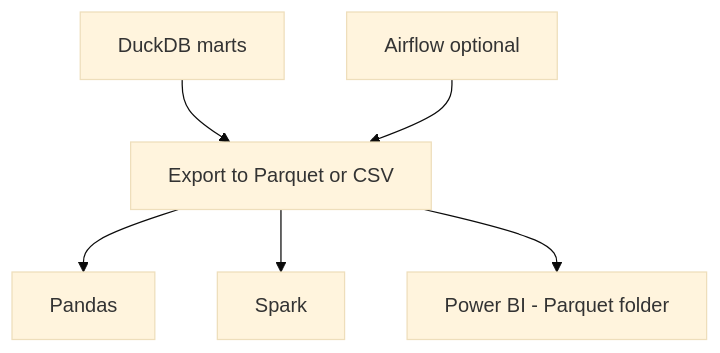
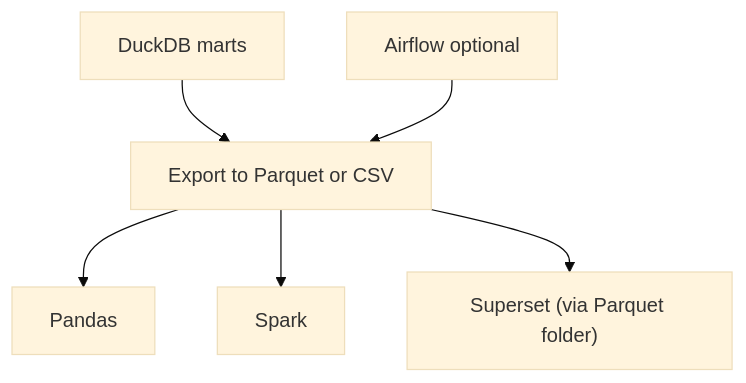
Before and after one commit to thethien8a/Crawl-Jobs: the seventh of 7 diagrams in plan/DATA_ENGINEERING_STACK_PLAN.md, drawn with Mermaid (base theme). The commit also changed other lines of this file, not shown here.

````diff
--- a/plan/DATA_ENGINEERING_STACK_PLAN.md
+++ b/plan/DATA_ENGINEERING_STACK_PLAN.md
@@ -289,8 +288,8 @@
 ```mermaid
 flowchart TD
     MARTS["DuckDB marts"] --> EXPORT["Export to Parquet or CSV"]
     EXPORT --> PANDAS["Pandas"]
     EXPORT --> SPARK["Spark"]
-    EXPORT --> PBI["Power BI - Parquet folder"]
+    EXPORT --> PBI["Superset (via Parquet folder)"]
     AF["Airflow optional"] --> EXPORT
 ```
````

******************************

_About this task:_ When copying the listing, skip the pictures and keep each line exactly as written.

_Exercise solution:_
Before and after one commit to thethien8a/Crawl-Jobs: the seventh of 7 diagrams in plan/DATA_ENGINEERING_STACK_PLAN.md, drawn with Mermaid (base theme). The commit also changed other lines of this file, not shown here.

````diff
--- a/plan/DATA_ENGINEERING_STACK_PLAN.md
+++ b/plan/DATA_ENGINEERING_STACK_PLAN.md
@@ -289,8 +288,8 @@
 ```mermaid
 flowchart TD
     MARTS["DuckDB marts"] --> EXPORT["Export to Parquet or CSV"]
     EXPORT --> PANDAS["Pandas"]
     EXPORT --> SPARK["Spark"]
-    EXPORT --> PBI["Power BI - Parquet folder"]
+    EXPORT --> PBI["Superset (via Parquet folder)"]
     AF["Airflow optional"] --> EXPORT
 ```
````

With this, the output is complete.